▸ **TASK PROMPT**
Search the material for the string "style", then return every line where it is found.

▸ **EXERCISE INPUTS**
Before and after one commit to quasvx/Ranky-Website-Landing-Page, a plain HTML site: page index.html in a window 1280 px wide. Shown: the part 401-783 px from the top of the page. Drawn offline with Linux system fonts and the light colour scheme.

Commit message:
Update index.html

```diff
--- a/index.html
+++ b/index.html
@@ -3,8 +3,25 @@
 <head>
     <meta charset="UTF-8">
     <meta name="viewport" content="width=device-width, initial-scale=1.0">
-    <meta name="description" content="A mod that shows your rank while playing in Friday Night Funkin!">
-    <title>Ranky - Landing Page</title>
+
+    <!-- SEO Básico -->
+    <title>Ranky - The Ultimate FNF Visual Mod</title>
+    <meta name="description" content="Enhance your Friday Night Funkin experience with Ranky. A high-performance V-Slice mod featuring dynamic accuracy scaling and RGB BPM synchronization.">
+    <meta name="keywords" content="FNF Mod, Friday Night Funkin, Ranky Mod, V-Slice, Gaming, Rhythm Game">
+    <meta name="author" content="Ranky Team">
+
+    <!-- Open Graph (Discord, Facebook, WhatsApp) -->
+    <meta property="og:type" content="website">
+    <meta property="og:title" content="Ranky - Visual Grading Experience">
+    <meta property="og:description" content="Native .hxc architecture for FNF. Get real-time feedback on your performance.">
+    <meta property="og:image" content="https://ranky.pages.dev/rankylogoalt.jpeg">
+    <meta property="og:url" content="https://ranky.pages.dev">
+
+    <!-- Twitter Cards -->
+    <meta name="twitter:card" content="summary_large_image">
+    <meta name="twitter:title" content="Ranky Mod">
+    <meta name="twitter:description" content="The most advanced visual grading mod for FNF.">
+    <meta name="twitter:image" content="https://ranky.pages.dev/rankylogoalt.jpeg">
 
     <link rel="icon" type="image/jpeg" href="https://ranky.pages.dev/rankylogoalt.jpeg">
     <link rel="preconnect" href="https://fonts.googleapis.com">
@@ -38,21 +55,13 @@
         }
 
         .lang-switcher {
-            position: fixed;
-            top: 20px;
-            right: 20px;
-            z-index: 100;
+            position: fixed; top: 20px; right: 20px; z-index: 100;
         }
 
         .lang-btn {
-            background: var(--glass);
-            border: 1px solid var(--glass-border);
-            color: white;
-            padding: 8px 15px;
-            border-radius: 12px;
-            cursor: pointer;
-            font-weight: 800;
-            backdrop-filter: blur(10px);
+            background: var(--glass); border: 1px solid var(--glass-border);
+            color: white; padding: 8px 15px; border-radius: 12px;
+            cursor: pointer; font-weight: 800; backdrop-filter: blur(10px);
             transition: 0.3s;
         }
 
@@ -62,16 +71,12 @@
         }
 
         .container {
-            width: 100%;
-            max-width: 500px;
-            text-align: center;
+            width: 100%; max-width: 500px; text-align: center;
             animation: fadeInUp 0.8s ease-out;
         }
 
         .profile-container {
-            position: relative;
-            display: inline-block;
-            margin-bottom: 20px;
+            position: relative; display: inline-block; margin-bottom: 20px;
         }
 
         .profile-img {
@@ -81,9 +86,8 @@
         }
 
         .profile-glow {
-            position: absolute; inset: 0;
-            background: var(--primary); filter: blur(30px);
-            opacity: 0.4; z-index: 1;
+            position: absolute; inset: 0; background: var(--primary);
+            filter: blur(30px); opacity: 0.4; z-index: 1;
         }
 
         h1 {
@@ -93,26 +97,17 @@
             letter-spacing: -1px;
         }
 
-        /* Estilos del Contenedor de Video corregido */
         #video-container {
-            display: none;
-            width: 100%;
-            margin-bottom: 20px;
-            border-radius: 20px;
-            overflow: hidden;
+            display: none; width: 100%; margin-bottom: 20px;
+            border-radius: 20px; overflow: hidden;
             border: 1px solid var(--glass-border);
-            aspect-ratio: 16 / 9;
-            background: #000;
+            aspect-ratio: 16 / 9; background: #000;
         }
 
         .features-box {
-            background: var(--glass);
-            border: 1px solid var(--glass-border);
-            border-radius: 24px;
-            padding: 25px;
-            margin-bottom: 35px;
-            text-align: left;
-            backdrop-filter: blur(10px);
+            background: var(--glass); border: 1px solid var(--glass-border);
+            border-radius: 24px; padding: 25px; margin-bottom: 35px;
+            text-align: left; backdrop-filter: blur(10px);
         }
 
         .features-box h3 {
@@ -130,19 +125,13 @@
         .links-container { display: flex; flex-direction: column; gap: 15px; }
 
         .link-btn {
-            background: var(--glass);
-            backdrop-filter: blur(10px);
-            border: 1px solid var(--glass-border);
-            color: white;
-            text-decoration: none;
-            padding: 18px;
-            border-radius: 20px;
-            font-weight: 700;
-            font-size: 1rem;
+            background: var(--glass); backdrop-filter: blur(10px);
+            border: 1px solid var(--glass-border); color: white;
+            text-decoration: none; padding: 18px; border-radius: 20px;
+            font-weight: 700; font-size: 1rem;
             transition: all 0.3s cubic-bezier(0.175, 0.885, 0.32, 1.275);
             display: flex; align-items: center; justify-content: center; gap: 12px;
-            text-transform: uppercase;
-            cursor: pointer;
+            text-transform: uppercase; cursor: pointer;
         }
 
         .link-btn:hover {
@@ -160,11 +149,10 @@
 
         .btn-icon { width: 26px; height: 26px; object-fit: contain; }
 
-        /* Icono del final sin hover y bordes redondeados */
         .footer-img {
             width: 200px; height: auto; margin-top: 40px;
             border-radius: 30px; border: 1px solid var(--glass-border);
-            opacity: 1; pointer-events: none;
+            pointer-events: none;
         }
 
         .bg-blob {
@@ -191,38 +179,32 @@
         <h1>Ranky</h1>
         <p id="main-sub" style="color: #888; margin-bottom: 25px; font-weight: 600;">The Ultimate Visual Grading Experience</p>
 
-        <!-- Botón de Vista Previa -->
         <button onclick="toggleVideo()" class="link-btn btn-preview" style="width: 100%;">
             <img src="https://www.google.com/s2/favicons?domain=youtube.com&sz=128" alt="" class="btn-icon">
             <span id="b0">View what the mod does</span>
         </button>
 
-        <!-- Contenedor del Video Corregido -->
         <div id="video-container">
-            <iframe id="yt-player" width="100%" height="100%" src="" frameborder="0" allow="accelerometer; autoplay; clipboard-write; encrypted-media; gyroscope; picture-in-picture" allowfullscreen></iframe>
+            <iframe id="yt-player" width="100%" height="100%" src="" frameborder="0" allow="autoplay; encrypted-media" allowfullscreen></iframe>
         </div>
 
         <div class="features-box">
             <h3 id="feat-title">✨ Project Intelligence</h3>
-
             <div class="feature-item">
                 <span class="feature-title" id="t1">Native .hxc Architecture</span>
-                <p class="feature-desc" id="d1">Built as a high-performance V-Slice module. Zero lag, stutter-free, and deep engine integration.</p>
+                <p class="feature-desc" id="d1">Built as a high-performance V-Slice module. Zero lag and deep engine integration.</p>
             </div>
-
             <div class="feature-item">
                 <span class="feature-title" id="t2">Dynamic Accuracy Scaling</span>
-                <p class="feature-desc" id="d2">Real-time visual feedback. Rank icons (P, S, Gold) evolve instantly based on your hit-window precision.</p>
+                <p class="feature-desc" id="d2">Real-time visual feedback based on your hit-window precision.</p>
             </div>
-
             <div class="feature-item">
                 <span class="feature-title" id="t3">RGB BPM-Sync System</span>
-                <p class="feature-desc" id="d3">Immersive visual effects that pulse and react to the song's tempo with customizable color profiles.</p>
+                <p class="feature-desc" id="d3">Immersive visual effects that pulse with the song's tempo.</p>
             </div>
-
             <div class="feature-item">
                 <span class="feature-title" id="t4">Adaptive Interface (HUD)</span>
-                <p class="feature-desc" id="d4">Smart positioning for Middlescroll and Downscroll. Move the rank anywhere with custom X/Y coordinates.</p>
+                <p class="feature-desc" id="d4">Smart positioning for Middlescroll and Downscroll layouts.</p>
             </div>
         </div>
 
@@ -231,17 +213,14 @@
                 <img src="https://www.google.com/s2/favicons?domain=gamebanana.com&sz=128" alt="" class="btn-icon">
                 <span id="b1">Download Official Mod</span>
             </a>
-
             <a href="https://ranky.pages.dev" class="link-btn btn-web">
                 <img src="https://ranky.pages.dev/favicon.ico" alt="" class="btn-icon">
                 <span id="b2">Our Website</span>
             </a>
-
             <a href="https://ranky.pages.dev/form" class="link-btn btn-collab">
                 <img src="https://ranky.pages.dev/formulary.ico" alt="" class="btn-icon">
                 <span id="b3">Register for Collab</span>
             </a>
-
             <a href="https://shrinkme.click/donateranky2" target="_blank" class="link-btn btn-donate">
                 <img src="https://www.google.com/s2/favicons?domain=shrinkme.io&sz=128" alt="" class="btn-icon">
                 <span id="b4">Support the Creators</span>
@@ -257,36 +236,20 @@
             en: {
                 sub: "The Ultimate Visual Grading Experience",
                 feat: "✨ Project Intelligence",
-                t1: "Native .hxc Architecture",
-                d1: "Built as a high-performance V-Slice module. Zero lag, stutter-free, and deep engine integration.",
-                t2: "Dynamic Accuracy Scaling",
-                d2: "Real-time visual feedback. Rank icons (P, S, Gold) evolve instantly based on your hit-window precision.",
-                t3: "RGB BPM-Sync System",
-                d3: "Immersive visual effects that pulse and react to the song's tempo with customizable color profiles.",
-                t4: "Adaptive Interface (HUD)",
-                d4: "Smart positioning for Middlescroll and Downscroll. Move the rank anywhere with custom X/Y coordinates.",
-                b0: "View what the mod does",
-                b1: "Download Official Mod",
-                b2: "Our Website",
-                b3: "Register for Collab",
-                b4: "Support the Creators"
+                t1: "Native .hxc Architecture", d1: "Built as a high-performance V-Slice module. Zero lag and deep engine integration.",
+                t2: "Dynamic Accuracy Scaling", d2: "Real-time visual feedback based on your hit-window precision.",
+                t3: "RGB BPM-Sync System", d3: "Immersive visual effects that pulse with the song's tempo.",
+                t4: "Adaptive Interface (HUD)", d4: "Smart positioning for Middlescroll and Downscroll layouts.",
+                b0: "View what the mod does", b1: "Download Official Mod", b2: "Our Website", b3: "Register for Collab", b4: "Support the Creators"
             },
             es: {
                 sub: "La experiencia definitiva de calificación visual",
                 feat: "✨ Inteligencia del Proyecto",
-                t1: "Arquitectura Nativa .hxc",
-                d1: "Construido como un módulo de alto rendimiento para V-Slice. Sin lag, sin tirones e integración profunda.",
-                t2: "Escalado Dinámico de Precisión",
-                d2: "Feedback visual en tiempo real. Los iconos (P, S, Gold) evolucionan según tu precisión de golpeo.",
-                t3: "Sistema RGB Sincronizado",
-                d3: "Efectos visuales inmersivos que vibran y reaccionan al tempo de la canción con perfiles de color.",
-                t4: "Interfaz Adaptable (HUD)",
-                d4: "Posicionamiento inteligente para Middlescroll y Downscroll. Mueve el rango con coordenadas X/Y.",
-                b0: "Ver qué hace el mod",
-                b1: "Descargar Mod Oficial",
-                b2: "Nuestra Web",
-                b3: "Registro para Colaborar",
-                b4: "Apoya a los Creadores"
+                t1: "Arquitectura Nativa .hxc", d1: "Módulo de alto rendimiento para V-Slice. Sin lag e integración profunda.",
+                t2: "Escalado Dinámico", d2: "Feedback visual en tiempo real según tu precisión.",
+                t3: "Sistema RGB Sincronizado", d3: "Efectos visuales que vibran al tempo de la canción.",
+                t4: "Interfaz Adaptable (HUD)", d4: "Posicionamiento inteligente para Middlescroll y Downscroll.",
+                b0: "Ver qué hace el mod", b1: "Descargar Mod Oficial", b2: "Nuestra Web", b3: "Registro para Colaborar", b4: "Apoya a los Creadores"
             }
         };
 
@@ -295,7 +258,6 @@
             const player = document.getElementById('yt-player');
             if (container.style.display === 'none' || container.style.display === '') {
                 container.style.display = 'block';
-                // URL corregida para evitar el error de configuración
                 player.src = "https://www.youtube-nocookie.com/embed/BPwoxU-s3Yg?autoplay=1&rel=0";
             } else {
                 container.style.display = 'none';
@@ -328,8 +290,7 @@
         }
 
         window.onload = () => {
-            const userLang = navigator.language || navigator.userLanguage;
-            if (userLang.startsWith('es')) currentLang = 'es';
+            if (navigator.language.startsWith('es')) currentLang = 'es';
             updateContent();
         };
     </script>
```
...
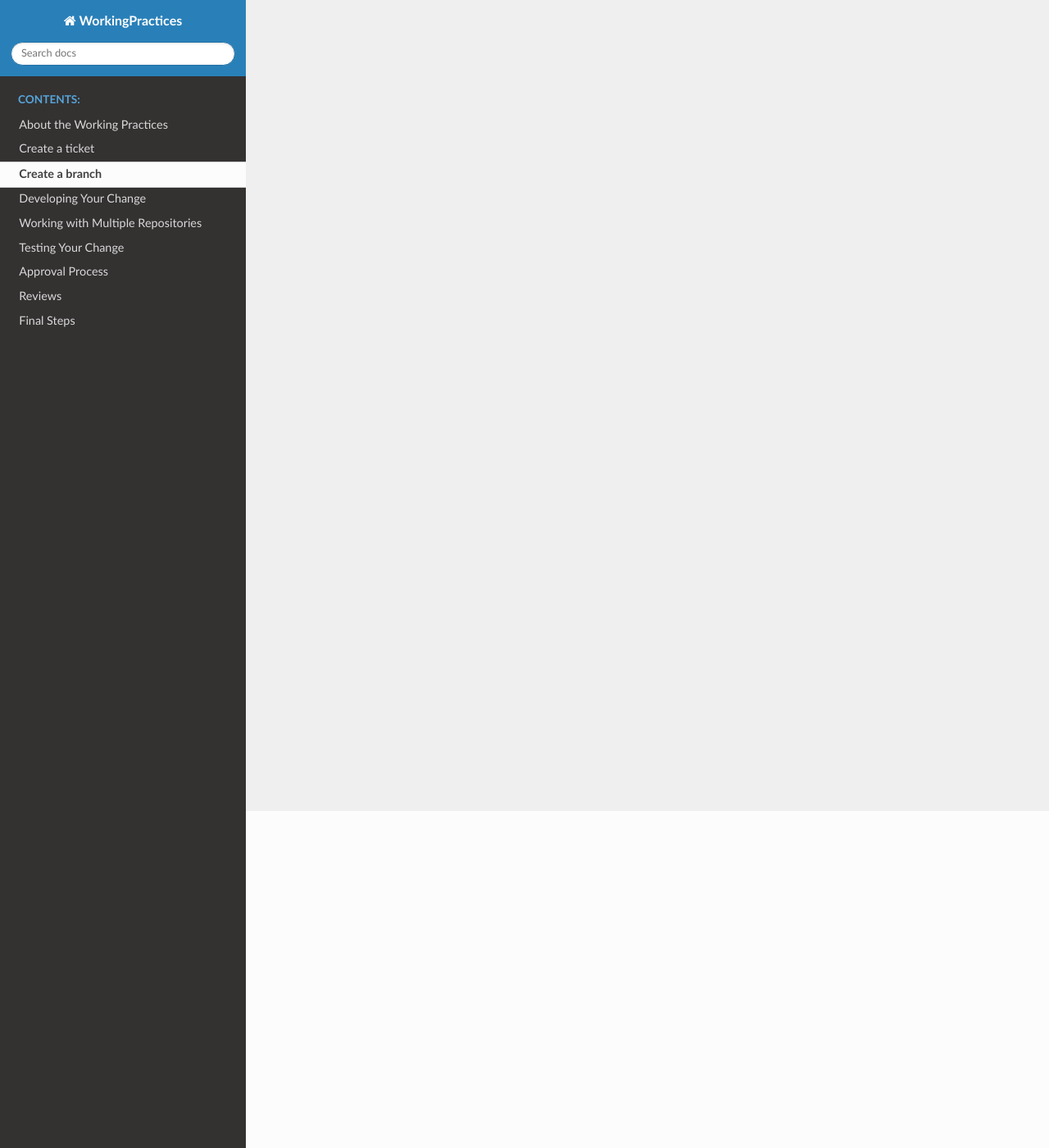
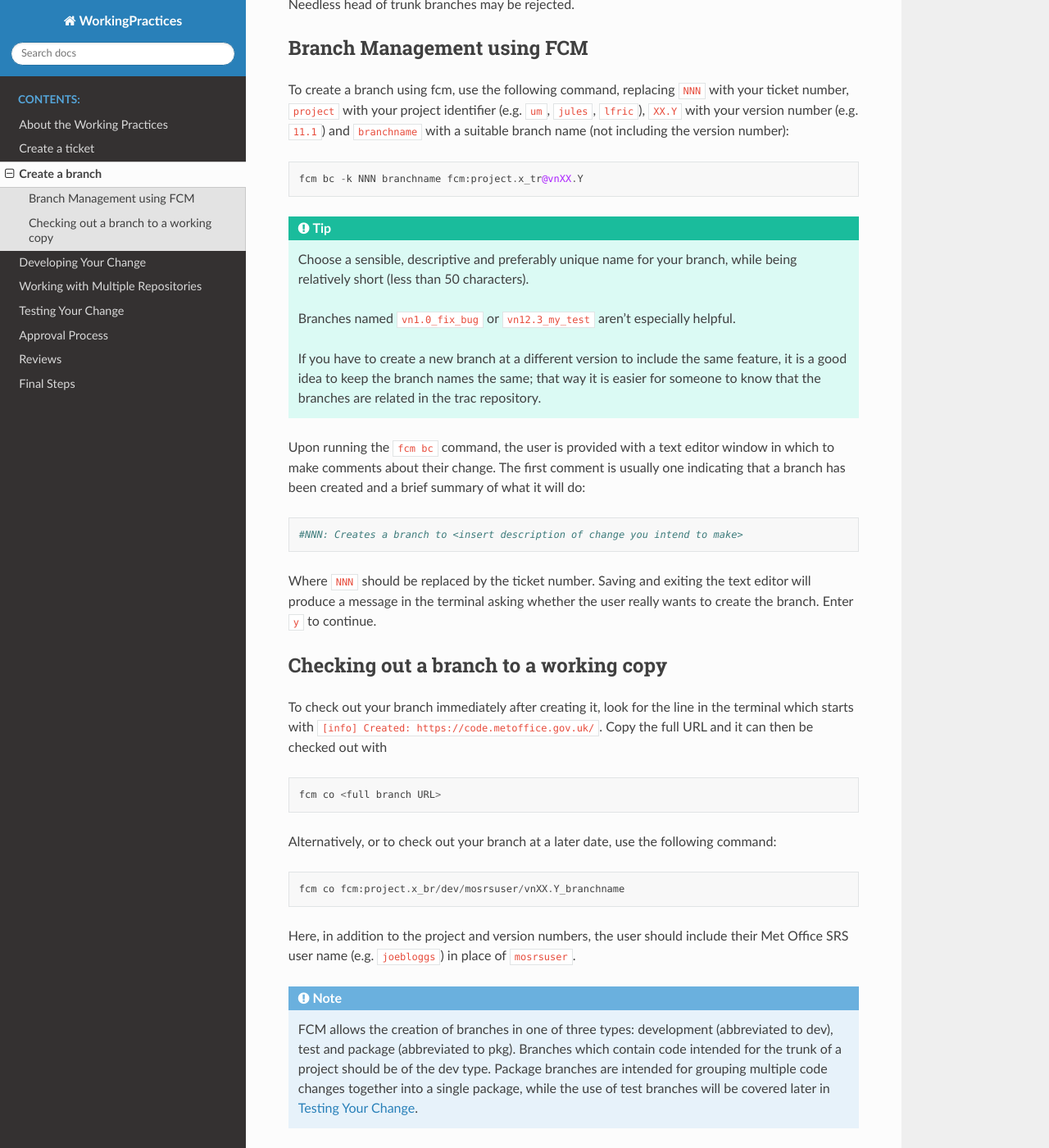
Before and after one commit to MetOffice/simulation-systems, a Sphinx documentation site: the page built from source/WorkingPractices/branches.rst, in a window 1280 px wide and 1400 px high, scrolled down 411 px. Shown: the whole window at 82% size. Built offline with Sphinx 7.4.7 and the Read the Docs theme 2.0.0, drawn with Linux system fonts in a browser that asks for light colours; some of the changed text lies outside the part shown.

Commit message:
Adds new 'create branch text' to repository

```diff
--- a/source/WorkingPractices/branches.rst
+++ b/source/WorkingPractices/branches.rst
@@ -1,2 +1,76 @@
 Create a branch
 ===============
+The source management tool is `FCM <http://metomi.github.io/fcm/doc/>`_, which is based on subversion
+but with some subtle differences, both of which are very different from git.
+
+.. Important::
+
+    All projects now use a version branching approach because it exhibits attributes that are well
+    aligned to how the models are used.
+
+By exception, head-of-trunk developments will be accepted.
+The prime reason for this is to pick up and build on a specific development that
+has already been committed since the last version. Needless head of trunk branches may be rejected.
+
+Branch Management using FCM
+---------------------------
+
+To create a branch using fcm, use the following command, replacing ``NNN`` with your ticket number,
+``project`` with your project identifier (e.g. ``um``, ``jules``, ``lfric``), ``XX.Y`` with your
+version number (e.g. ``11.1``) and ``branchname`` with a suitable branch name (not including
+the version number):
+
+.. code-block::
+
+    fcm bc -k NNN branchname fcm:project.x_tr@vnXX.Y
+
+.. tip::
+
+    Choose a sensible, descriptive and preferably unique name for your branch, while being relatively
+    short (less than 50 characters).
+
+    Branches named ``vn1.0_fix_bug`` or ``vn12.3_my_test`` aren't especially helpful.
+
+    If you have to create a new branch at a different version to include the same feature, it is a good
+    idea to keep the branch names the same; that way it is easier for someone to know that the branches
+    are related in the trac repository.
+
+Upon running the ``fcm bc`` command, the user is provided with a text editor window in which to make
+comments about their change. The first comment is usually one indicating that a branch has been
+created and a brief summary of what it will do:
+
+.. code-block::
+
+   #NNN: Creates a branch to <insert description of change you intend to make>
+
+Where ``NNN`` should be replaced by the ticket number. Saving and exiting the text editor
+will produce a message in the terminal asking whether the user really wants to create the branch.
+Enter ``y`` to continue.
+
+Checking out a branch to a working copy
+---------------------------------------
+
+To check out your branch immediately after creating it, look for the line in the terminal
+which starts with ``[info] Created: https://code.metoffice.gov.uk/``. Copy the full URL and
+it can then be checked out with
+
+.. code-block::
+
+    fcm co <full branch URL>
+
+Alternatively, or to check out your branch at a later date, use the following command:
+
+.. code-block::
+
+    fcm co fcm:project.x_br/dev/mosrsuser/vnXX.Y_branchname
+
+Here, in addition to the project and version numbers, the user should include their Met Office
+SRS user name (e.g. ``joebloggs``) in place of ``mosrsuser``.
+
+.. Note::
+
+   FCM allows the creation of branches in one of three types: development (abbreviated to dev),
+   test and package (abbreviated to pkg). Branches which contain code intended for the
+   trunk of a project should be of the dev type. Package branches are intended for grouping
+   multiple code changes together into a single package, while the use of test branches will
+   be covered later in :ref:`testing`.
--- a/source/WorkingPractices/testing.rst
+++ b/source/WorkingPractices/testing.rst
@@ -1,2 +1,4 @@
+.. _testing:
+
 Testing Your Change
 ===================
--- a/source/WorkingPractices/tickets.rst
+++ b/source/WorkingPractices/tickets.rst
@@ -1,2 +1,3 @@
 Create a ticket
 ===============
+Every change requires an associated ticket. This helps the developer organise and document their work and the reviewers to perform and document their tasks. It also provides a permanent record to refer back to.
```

▸ **ANSWER TO THIS PROBLEM**
         <p id="main-sub" style="color: #888; margin-bottom: 25px; font-weight: 600;">The Ultimate Visual Grading Experience</p>
         <button onclick="toggleVideo()" class="link-btn btn-preview" style="width: 100%;">
             if (container.style.display === 'none' || container.style.display === '') {
                 container.style.display = 'block';
                 container.style.display = 'none';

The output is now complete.